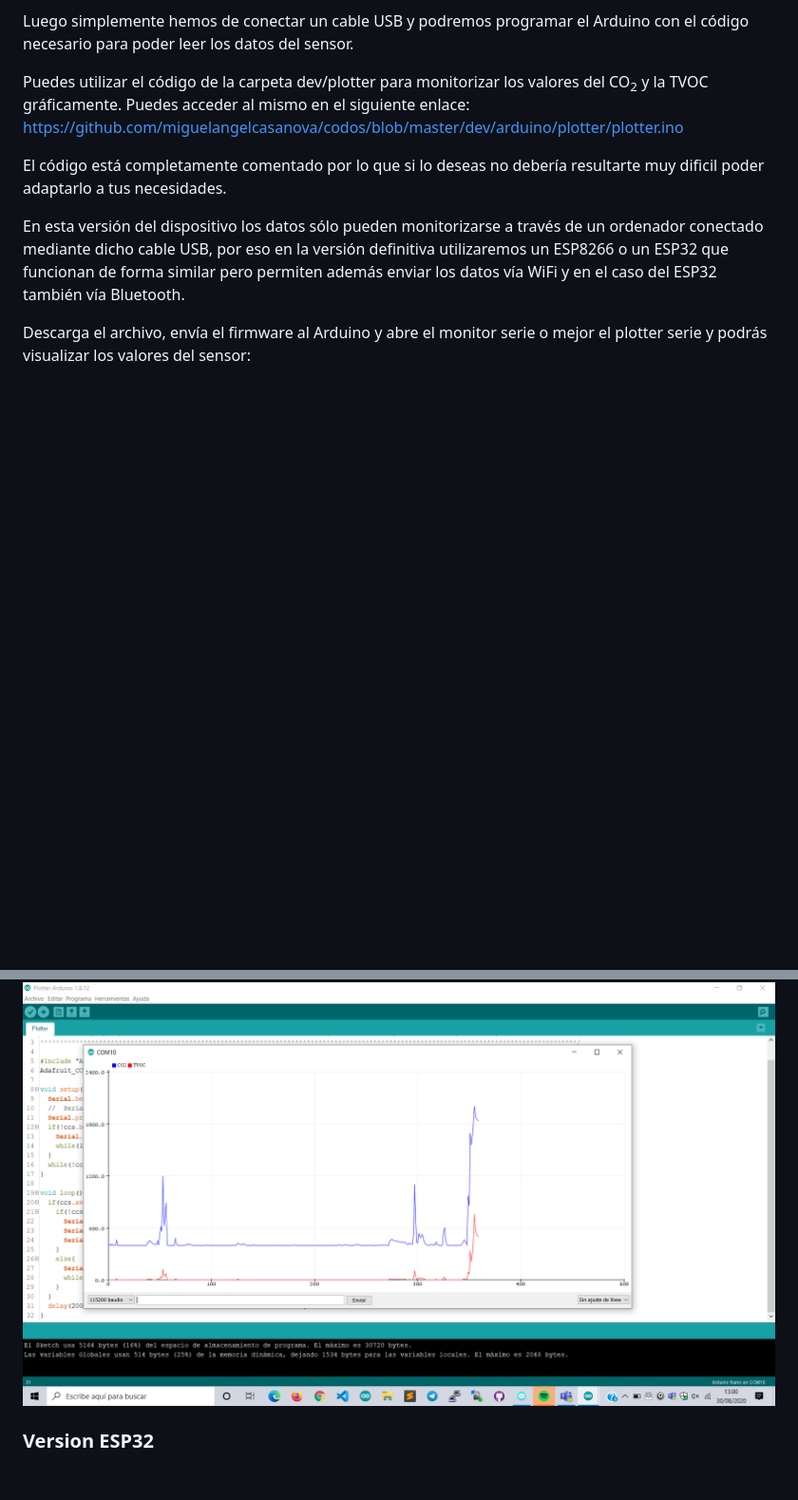
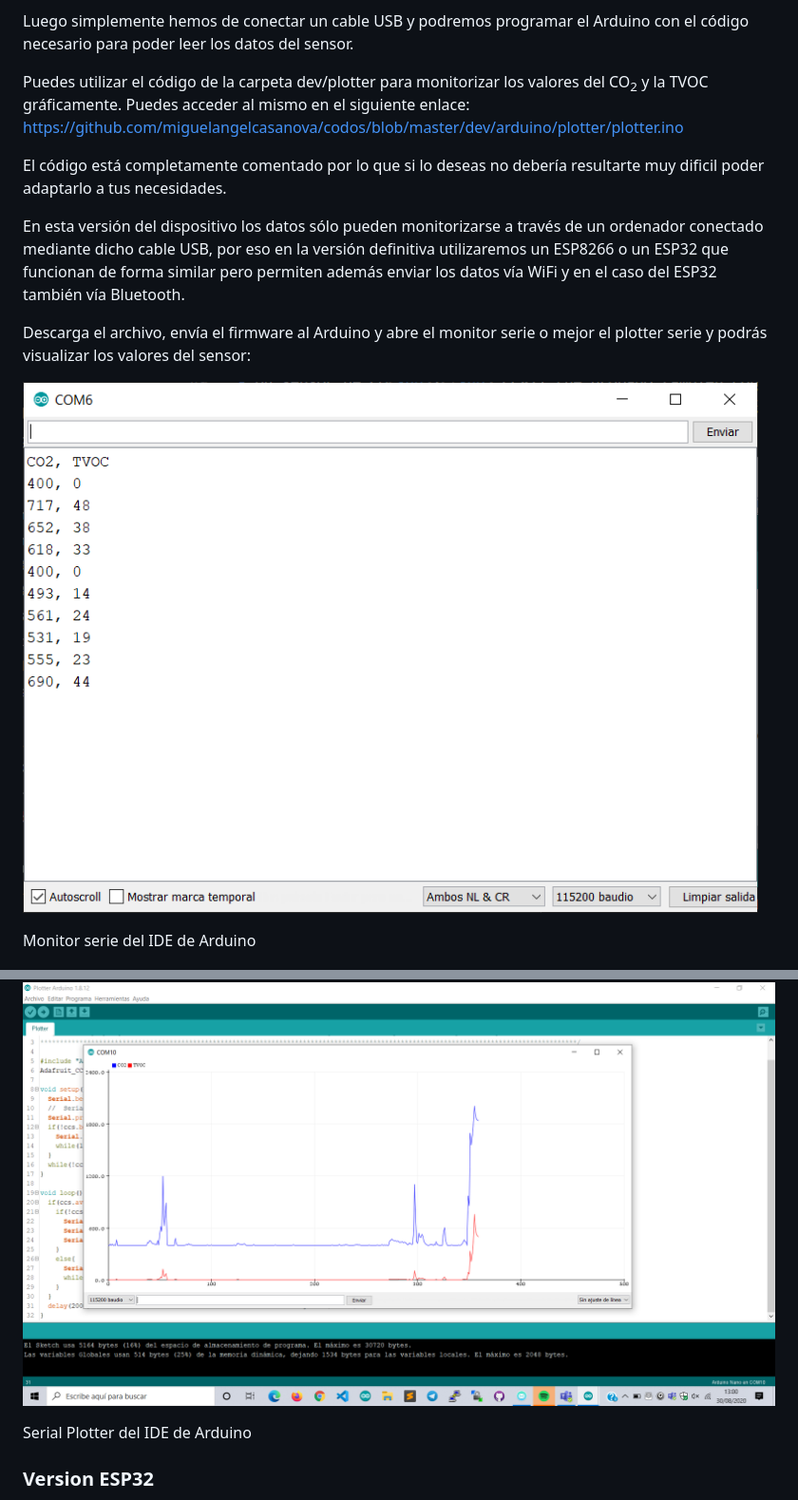
Before and after one commit to miguelangelcasanova/codos, a Markdown page: README.md, 2 parts joined by grey strips. Shown: that part at 95% size. GitHub-like rendering; pictures changed too: img/monitor-serie.png (added); blank space fills up the shorter version.

```diff
--- a/README.md
+++ b/README.md
@@ -94,7 +94,13 @@ En esta versión del dispositivo los datos sólo pueden monitorizarse a través
 
 Descarga el archivo, envía el firmware al Arduino y abre el monitor serie o mejor el plotter serie y podrás visualizar los valores del sensor:
 
+![Monitor serie del IDE de Arduino con los valores medidos del sensor](img/monitor-serie.png)
+
+Monitor serie del IDE de Arduino
+
 ![Serial Plotter del IDE de Arduino con los valores medidos del sensor](img/serial-plotter.png)
+
+Serial Plotter del IDE de Arduino
 
 ### Version ESP32
 
```
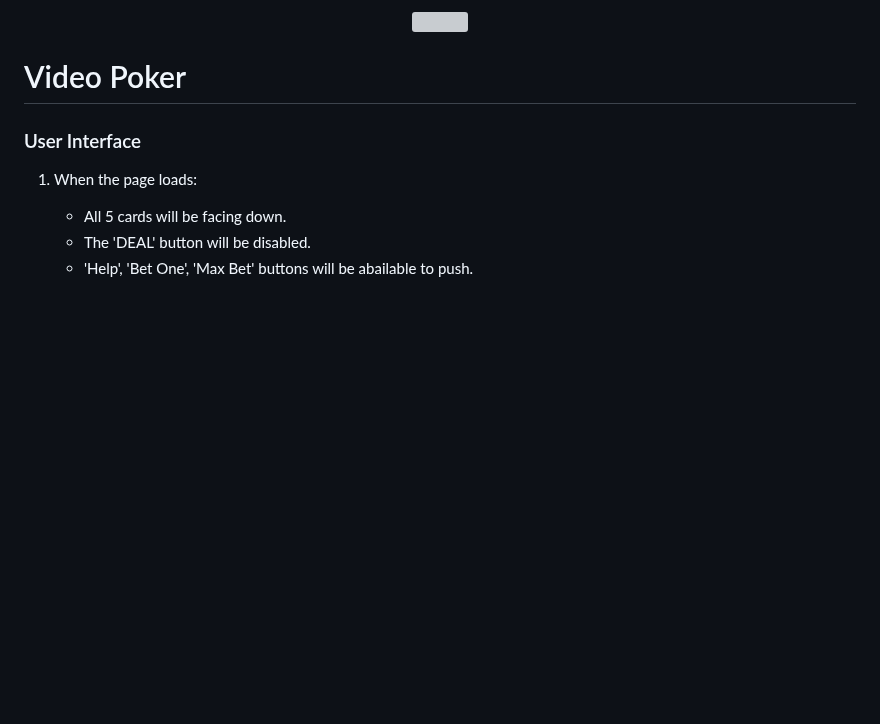
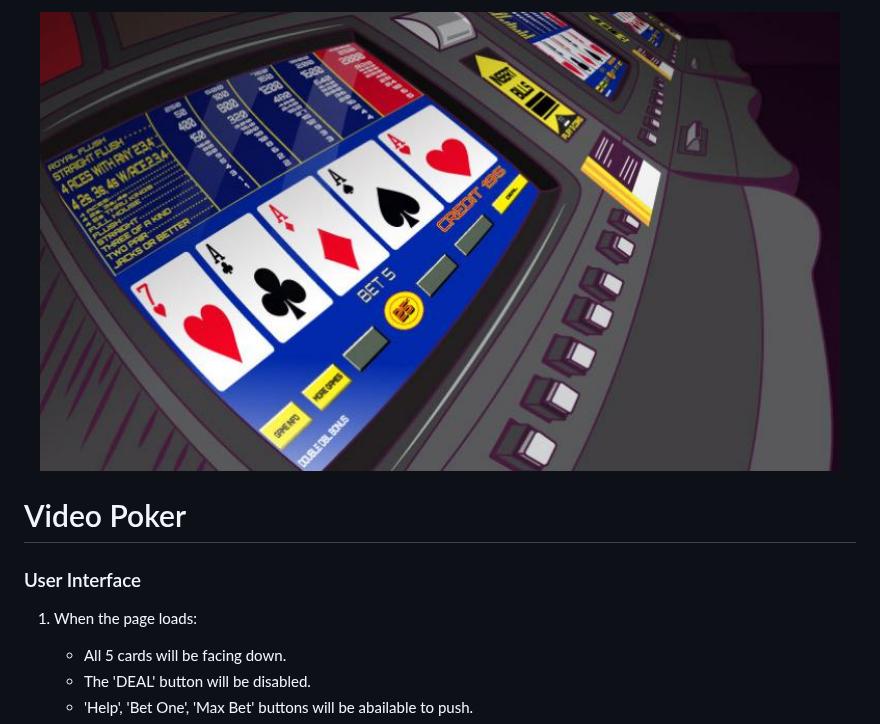
Before and after one commit to richardmundyiii/videoPoker, a Markdown page: readme.md, the part around the change. Drawn GitHub-style; blank space fills up the shorter version; grey boxes are pictures that could not be loaded.

```diff
--- a/readme.md
+++ b/readme.md
@@ -1,6 +1,6 @@
 <div id="header" align="center">
 
-  <img src="../images/videoPoker.jpg" width="800" height="400">
+  <img src="images/videoPoker.jpg" width="800" height="400">
 
 </div>
 
```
※ ※ ※
Exercise requirements:
Count the lines above that contain the word "Arduino", and reply with only that number.

Completed task:
5